My third life began during the latter part of my second and revolved around wilderness activities with my husband. We were training for our retirement to a wilderness cabin that we built in the East Kootenay mountains of British Columbia without benefit of power tools. We were long-distance, canoe-camping white-water fanatics, we skied the mountain snows that fed those rushing rivers, kayaked among the orcas in Johnstone Strait, and my wardrobe came from Mountain Equipment Coop. In 1996, when my husband retired, we made the move to the bush to fulfill our lifelong dream.

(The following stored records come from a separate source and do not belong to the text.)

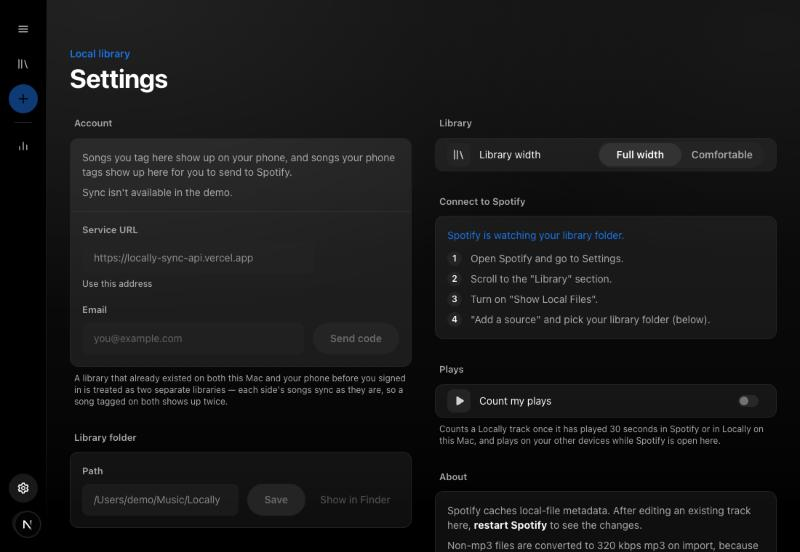
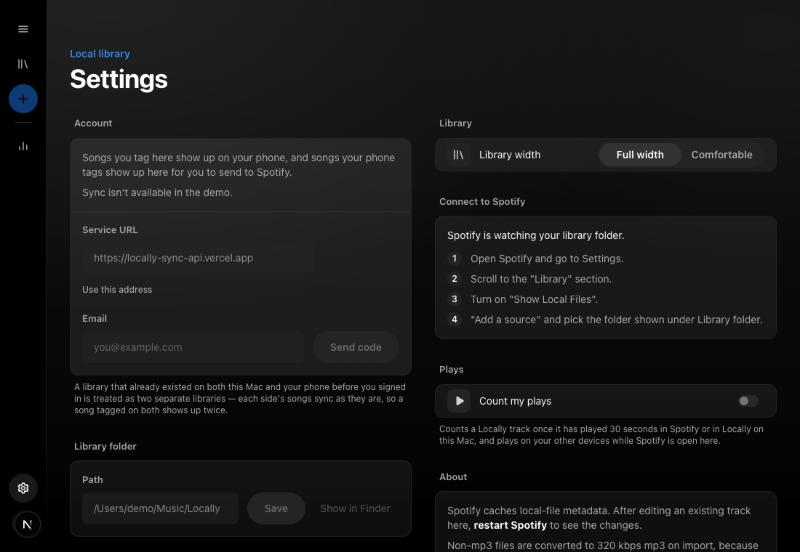
Mac Settings: Codex round 1, contrast on the backdrop, a 44 target, step wording (#416)

diff --git a/apps/web/src/components/SettingsView.tsx b/apps/web/src/components/SettingsView.tsx
@@ -66,7 +66,7 @@ const STEPS = [
   'Open Spotify and go to Settings.',
   'Scroll to the "Library" section.',
   'Turn on "Show Local Files".',
-  '"Add a source" and pick your library folder (below).',
+  '"Add a source" and pick the folder shown under Library folder.',
 ];
 
 function formatQuota(bytes: number): string {
@@ -559,7 +559,7 @@ export default function SettingsView({ onToast, syncStatus, onSyncStatusChange, 
     <div className={`flex flex-col gap-8 pb-16 ${libraryWidthClass(libraryWidth)}`}>
       <AmbientBackdrop palette={null} />
       <div>
-        <p className="text-sm font-semibold text-accent">
+        <p className="text-sm font-semibold text-accent-hover">
           Local library
         </p>
         <h1 className="mt-1 text-4xl font-bold tracking-[-0.02em] text-text">Settings</h1>
@@ -596,7 +596,7 @@ export default function SettingsView({ onToast, syncStatus, onSyncStatusChange, 
               <button
                 type="button"
                 onClick={handleBaseUrlBlur}
-                className="mt-1 text-xs font-medium text-text-muted underline-offset-2 hover:text-text hover:underline"
+                className="-mx-1 -mb-2 inline-flex min-h-11 items-center rounded-md px-1 text-xs font-medium text-text-muted underline-offset-2 outline-none hover:text-text hover:underline focus-visible:ring-2 focus-visible:ring-accent"
               >
                 Use this address
               </button>
@@ -813,7 +813,7 @@ export default function SettingsView({ onToast, syncStatus, onSyncStatusChange, 
       <SettingsSection title="Connect to Spotify">
         <SettingsBlock className="flex flex-col gap-3">
           {spotifyWatching !== null && (
-            <p className={`text-sm ${spotifyWatching ? "text-accent" : "text-text-muted"}`}>
+            <p className={`text-sm ${spotifyWatching ? "text-text" : "text-text-muted"}`}>
               {spotifyWatching
                 ? "Spotify is watching your library folder."
                 : "Spotify isn't watching your library folder yet."}

diff --git a/apps/web/src/components/LibraryMoveControl.tsx b/apps/web/src/components/LibraryMoveControl.tsx
@@ -82,7 +82,7 @@ export default function LibraryMoveControl({ onToast, onMoved }: LibraryMoveCont
       )}
       {preview?.problem && <p className="text-sm text-danger">{preview.problem}</p>}
       {preview?.needsMove && !preview.problem && !preview.movable && preview.reason && (
-        <p className="text-xs text-text-dim">{preview.reason}</p>
+        <p className="text-xs text-text-muted">{preview.reason}</p>
       )}
       {preview?.needsMove && preview.movable && !open && (
         <div>

diff --git a/docs/design.md b/docs/design.md
@@ -784,7 +784,7 @@ to 2.8:1 on Settings. The Collections player shows "Your music" with the collect
   confirm." (Move library / Cancel). After a move: "In Spotify, remove the old folder from Local Files sources."
   with the old path and a Copy path button. Hidden in the demo.
 - **Where Locally writes (iPhone, #335)**: everything the iPhone writes into Spotify's folder goes into one subfolder named by `Brand.folderName` ("Locally"); Settings' Spotify folder group says so, and a one-time move on launch brings older files in with a one-time line "Locally moved N songs into its own Locally folder in Spotify."
-- **Settings groups (Mac, #416, 31 Oct 2026; C20 and C26)**: the iPhone Settings' structure on the neutral studio backdrop (`AmbientBackdrop` with no palette, behind the page; the pane is `relative isolate`). A **group** is a title (13 semibold `text-muted`, sentence case, 6 inset, 10 above its card), one card, and an optional footnote under it (12 `text-muted`, 6 inset; never `text-dim`, which is under 4.5:1). The **card** is quiet by rule 5: `rounded-xl`, `bg-white/[0.06]`, a 1 px `border-white/[0.08]` hairline, no blur, tint, glow or gradient edge; the account card is `bg-white/[0.08]` with the same hairline and nothing else differs. A **row** is at least 44 tall (`min-h-11`, `px-4`): a 32 tile (`rounded-lg`, `bg-elevated`, the drawn glyph at 18 in `text-soft`; never tinted, a state like "Not connected on this Mac" is said in the row's text), the title (14 `text`), then a value (14 `text-muted`, right-aligned) or a control; a 1 px `bg-white/[0.06]` divider runs from the title's left edge to the card's right edge. What isn't a row (the path field, the Spotify folders list, the sign-in form, the Connect to Spotify steps) sits in the card at 16 with its own controls and a full-width divider. Order: Account (`id="account"`, the sidebar links to it: the sync account, or the sign-in form), Library folder, Your Spotify folders, Sync (signed in: storage, last synced, Sync now, Sign out, Delete sync account), Shared by you, Library (width), Connect to Spotify, Spotify (the connection and Count plays when this Mac is off), Plays, About. Built in `SettingsGroup.tsx` (`SettingsSection`, `SettingsBlock`, `SettingsRow`); in the demo a card that holds controls is a disabled `fieldset`.
+- **Settings groups (Mac, #416, 31 Oct 2026; C20 and C26)**: the iPhone Settings' structure on the neutral studio backdrop (`AmbientBackdrop` with no palette, behind the page; the pane is `relative isolate`). A **group** is a title (13 semibold `text-muted`, sentence case, 6 inset, 10 above its card), one card, and an optional footnote under it (12 `text-muted`, 6 inset; never `text-dim`, which is under 4.5:1). The **card** is quiet by rule 5: `rounded-xl`, `bg-white/[0.06]`, a 1 px `border-white/[0.08]` hairline, no blur, tint, glow or gradient edge; the account card is `bg-white/[0.08]` with the same hairline and nothing else differs. A **row** is at least 44 tall (`min-h-11`, `px-4`): a 32 tile (`rounded-lg`, `bg-elevated`, the drawn glyph at 18 in `text-soft`; never tinted, a state like "Not connected on this Mac" is said in the row's text), the title (14 `text`), then a value (14 `text-muted`, right-aligned) or a control; a 1 px `bg-white/[0.06]` divider runs from the title's left edge to the card's right edge. What isn't a row (the path field, the Spotify folders list, the sign-in form, the Connect to Spotify steps) sits in the card at 16 with its own controls and a full-width divider. Order: Account (`id="account"`, the sidebar links to it: the sync account, or the sign-in form), Library folder, Your Spotify folders, Sync (signed in: storage, last synced, Sync now, Sign out, Delete sync account), Shared by you, Library (width), Connect to Spotify, Spotify (the connection and Count plays when this Mac is off), Plays, About. Built in `SettingsGroup.tsx` (`SettingsSection`, `SettingsBlock`, `SettingsRow`); in the demo a card that holds controls is a disabled `fieldset`. Over the studio backdrop (about #1b1b1b) `accent` text is 4.3:1, so the "Local library" eyebrow is `accent-hover` (5.2:1) and the "Spotify is watching" line is `text`; "Use this address" is a text link with a 44 tall hit area.
 - **Your Spotify folders (desktop, #245 step D, #249; designed 16 Oct 2026)**: Locally adds the
   releases Spotify already plays from the owner's own folders, details only, and never touches the
   files (plan `docs/plans/245-adopt-local-files.md`). The user-facing verb is **add**, never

Pancreatic cancer took him almost as soon as we were comfortably settled in the boonies. I was then lost in a figurative and literal wilderness. As a catharsis at first, I gave into the urge to write that had niggled at me all of my life. Eventually I moved to Kelowna where my articles are in demand by Okanagan magazines. Occasionally I have enough articles to put together a book. My first, Raven Tricks, has sold 600 copies and my second, Good Intentions, is doing very well.

Thus I found a new (fourth) life, a new identity and a new reason to be, as an Okanagan writer and story-teller. I mentor seniors writing classes, I formed the Okanagan Writers' League to market and showcase the work of valley authors, I coach performance readings, and I edit the work of other writers. Recently I find that I am in demand as a public speaker/entertainer with a lifetime of humour and performing skills to back up my roll-with-the-punches message. Perhaps it's the beginning of a fifth life. I hope the Raven gives me time to make a success of it.

[BCBW 2009] "Humour"